If there’s one thing I like about this little piece, it’s that the character comes through so strongly. I like her found sense of empowerment, that she has a thing—a simple thing – proving that, really, it comes down to decision and perspective—that affirms her status of being okay.

Now, so many years after writing this, a wholly different person than I was then, I relate to her. I appreciate her resolve, and that she herself has claimed the way it will be.

Do you want to try? Leave a comment below and I’ll give you five words.

Five Words Into Fiction

Some years ago there was a meme circulating the blogosphere: Write a piece that includes five random and unrelated words you’re dealt by another writer. At the time I was blogging at my old home, Something She Wrote, and what follows originally appeared there in October of 2009.

My words back then, from friend Wendy Miller of All In a Day’s Thought, were contentment, water, childhood, grasp, and art. Here’s the vignette I wrote, fiction, a man’s story of artistic motivation:

ID-100145144

from freedigitalphotos.net

People ask about my inspiration. Much like I’ve come to expect the attention of artist-hungry women, I’ve come to expect the question. What inspires you? And I have to steel myself before every show, bite the inside of my lip before I answer.

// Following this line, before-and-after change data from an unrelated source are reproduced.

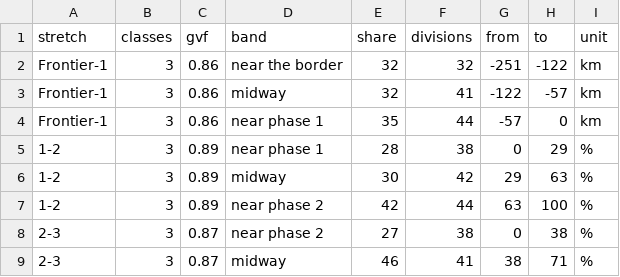
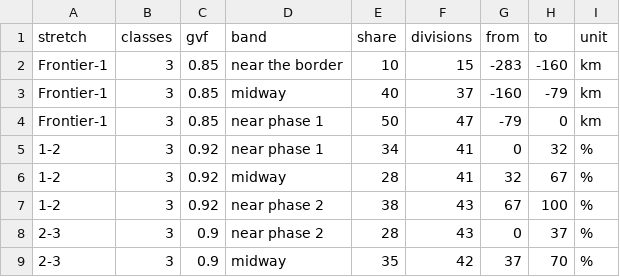
Before and after one commit to gavho/Barbarossa-Analysis, a CSV file: analysis/phase_distributions/natural_breaks.csv, drawn as a sheet; only a part is shown; the diff covers the shown part only.

```diff
--- a/analysis/phase_distributions/natural_breaks.csv
+++ b/analysis/phase_distributions/natural_breaks.csv
@@ -1,9 +1,9 @@
 stretch,classes,gvf,band,share,divisions,from,to,unit
-Frontier-1,3,0.86,near the border,32,32,-251,-122,km
-Frontier-1,3,0.86,midway,32,41,-122,-57,km
-Frontier-1,3,0.86,near phase 1,35,44,-57,0,km
-1-2,3,0.89,near phase 1,28,38,0,29,%
-1-2,3,0.89,midway,30,42,29,63,%
-1-2,3,0.89,near phase 2,42,44,63,100,%
-2-3,3,0.87,near phase 2,27,38,0,38,%
-2-3,3,0.87,midway,46,41,38,71,%
+Frontier-1,3,0.85,near the border,10,15,-283,-160,km
+Frontier-1,3,0.85,midway,40,37,-160,-79,km
+Frontier-1,3,0.85,near phase 1,50,47,-79,0,km
+1-2,3,0.92,near phase 1,34,41,0,32,%
+1-2,3,0.92,midway,28,41,32,67,%
+1-2,3,0.92,near phase 2,38,43,67,100,%
+2-3,3,0.9,near phase 2,28,43,0,37,%
+2-3,3,0.9,midway,35,42,37,70,%
```
Also changed, not shown: 3 added rows, 3 removed rows and 13 edited cells elsewhere in this file, analysis/phase_clusters/splits.csv, analysis/phase_clusters/transitions.csv, 24 other files.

Of course, they pick up on the water theme woven throughout; it’s plain in every painting. But they assume it’s all borne of contentment, a man’s life spent on the lake. And they want to hear tell of creation spurred by deep, happy memory.

They’re right. That’s part of it, because I grew up at the water’s edge, and in its depths. It defined my childhood, my activity, the cool, smooth personality friends have long insisted is mine. It explains the fluid peace of my outer world. Fuels my art, too.

But what they don’t see, what I ensure is impossible for my audience to grasp, is the loss each piece represents. They’d never guess my work isn’t just from memory; it’s also in memoriam.

My brother’s initials are forever tucked away, whether carved into the fluff of a cloud, hidden beneath a boat stern, along the bushy tail of a treed squirrel. And in the twists and twirls of current, in the blue wisps of slight wave, I again and again feel the emotion of the day he died on the water we both loved.

Sometimes it’s too much. Other times, not enough. And I can’t stop, either way, because I’m driven. It is what inspires me.

It’s what I can’t tell them, those people who ask…

*

As I’ve been thinking about the creation of fiction again (after the hiatus I’ve talked about before), and considering varying exercises to get my writerly muscles back into shape, I was reminded of this meme. Reminded of the purity of creation through words, how fun it is to weave them together, how powerful a story they can tell. And I’m pressed with a feeling that I need to try this exercise once more. Have someone assign me a few words and use them to draw out a premise, or excerpt. I think this time, I’ll use the brand new character who’s recently come to mind, and bend the words to her story. It’ll be so fun, and rewarding, too, I think.

So, I’m on it.

If you’re a writer, have you tried this exercise in the past? If you’d like to now, tell me in the comments. I’ll toss you five words.

If you’re not a writer—what are you waiting for?!—but were to sit down and begin to write, anything, what kind of approach would you take?

%d bloggers like this: